  • Mennonite Brethren have visited devastated areas and sent money through Japan Evangelical Association and Japan Food for the Hungry International. They are considering longer-term assistance.

While issues around food and dislocation were overwhelming, the MWC delegation also heard concern about radiation. According to Bert Lobe, "the delegation sensed general angst with regard to nuclear energy. The impact on those close to the Fukushima Daiichi reactors remains of great concern." There are 70 nuclear power plants in Japan.

"Are there atomic energy experts in the Anabaptist communion with whom we might be in conversation? Can you send us a theologian who can help us address the nuclear question?" asked Takanobu Tojo from the Tokyo Chiku Menonaito Kyokai Rengo (Tokyo Area Fellowship of Mennonite Churches). Since the delegation visit, the JMF has begun a study process, and would like to work with the MWC Peace Commission to address the nuclear energy concerns among Japanese.

Meeting participants saw recruiting volunteers as essential. Japanese would serve for up to four weeks and international volunteers could be invited to come for several months. Indonesian delegation member Paulus Hartono was keen to have Indonesians volunteer due to their experience following the 2004 Sumatra tsunami.

Hartono spoke of lessons the Indonesian church learned after the Sumatra disaster: talk less and do more; focus on program and unity, both geographically and programmatically; work in teams; see that teams are accountable to the conference and that the conference monitors and evaluates the teams.

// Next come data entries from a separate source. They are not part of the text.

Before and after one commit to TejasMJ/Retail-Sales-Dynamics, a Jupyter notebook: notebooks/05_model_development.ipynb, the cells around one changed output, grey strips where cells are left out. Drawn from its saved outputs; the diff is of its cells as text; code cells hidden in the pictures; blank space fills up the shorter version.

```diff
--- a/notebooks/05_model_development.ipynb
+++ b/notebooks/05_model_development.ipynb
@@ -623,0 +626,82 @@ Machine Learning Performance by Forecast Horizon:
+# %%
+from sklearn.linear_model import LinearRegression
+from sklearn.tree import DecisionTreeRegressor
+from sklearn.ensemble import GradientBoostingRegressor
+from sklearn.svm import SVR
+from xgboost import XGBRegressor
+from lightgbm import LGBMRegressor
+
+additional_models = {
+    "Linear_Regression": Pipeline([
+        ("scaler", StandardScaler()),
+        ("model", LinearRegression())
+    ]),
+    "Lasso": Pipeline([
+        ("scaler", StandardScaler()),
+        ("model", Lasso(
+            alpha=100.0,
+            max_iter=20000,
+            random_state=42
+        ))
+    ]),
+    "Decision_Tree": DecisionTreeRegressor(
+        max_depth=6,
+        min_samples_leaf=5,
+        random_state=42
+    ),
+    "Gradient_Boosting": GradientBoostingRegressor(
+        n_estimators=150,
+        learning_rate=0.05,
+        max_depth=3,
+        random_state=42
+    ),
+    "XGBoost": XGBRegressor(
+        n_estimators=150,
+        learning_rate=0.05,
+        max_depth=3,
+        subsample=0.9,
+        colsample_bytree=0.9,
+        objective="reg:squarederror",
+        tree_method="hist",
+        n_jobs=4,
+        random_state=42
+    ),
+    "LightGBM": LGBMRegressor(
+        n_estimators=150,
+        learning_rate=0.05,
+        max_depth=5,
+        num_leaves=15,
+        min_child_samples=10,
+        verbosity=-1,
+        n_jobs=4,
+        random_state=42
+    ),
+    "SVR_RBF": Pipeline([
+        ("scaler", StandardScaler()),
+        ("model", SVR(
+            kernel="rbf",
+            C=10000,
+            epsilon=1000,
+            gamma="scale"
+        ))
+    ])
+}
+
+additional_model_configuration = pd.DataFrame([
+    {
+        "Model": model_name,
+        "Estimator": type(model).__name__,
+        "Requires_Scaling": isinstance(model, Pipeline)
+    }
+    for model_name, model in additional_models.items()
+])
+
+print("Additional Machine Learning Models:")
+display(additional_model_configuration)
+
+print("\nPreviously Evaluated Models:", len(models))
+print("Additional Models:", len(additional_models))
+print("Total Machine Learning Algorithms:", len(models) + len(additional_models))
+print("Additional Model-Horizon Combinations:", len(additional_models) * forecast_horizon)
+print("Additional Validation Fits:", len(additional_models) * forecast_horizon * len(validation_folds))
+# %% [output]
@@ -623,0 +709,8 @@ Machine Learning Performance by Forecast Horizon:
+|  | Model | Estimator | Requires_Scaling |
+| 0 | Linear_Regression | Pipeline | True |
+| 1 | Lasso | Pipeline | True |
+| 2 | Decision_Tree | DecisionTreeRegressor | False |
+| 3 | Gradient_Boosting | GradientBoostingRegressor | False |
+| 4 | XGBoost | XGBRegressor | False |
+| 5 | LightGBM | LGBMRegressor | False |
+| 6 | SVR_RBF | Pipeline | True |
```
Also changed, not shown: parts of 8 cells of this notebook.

Japanese hosts who accompanied the delegation were Takanori Sasaki, JMF chair, and Yoshihira Inamine, MWC Asia Caucus member and JMF treasurer; and Ishido Mitsuru, Nihon Kirisuto Keiteidan (Brethren in Christ Church Conference) member experienced in relief and development work.

In the wake of the visit, the East Japan Great Disaster Relief Assistance Committee will function under the JMF. Members include: Takanori Sasaki, chair; Shintaro Okazaki, representative coordinator; Mitsuru Ishido, field coordinator; and Shozo Sato for public relations of JMF. In addition, Yoshihira Inamine is assisting MWC, MCC, and the Asia Mennonite Caucus with communication.

- Ferne Burkhardt and Byron Rempel-Burkholder, for MWC News service

Japan Mennonite Fellowship (JMF) hosts with the MWC delegation (left to right): Yoshihira Inamine (JMF treasurer and MWC Asia Caucus member), Michio Ohno, Ishido Mitsuru, Paulus Hartono, Takanori Sasaki (JMF chair), Bert Lobe, Willie Reimer.
Photo credit: MWC delegation to Japan  

JMF meeting in Tokyo (left to right): Front row: Shintaro Okazaki, Paulus Hartono, Takanori Sasaki, Bert Lobe, Willie Reimer, Michio Ohno. Back row: Kho Jo Katano, Yoshihira Inamine, Ishido Mitsuru, Shozo Sato, Takanobu Tojo, Yuko Tojo, Shigeyoshi Kimo, Keisuke Oshikiri.
Photo credit: MWC delegation to Japan

 Paulus Hartono of Indonesia with Mitsuru Ishido, field coordinator of the JMFâs East Japan Great Disaster Relief Assistance Committee.
Photo credit: MWC delegation to Japan

Pastor Minay Gishe and his wife Yasocho of Bible Baptist Church, one of the Baptist churches that has received help from JMF, in Kesennumu City with Paulus Hartono (right).
Photo credit: MWC delegation to Japan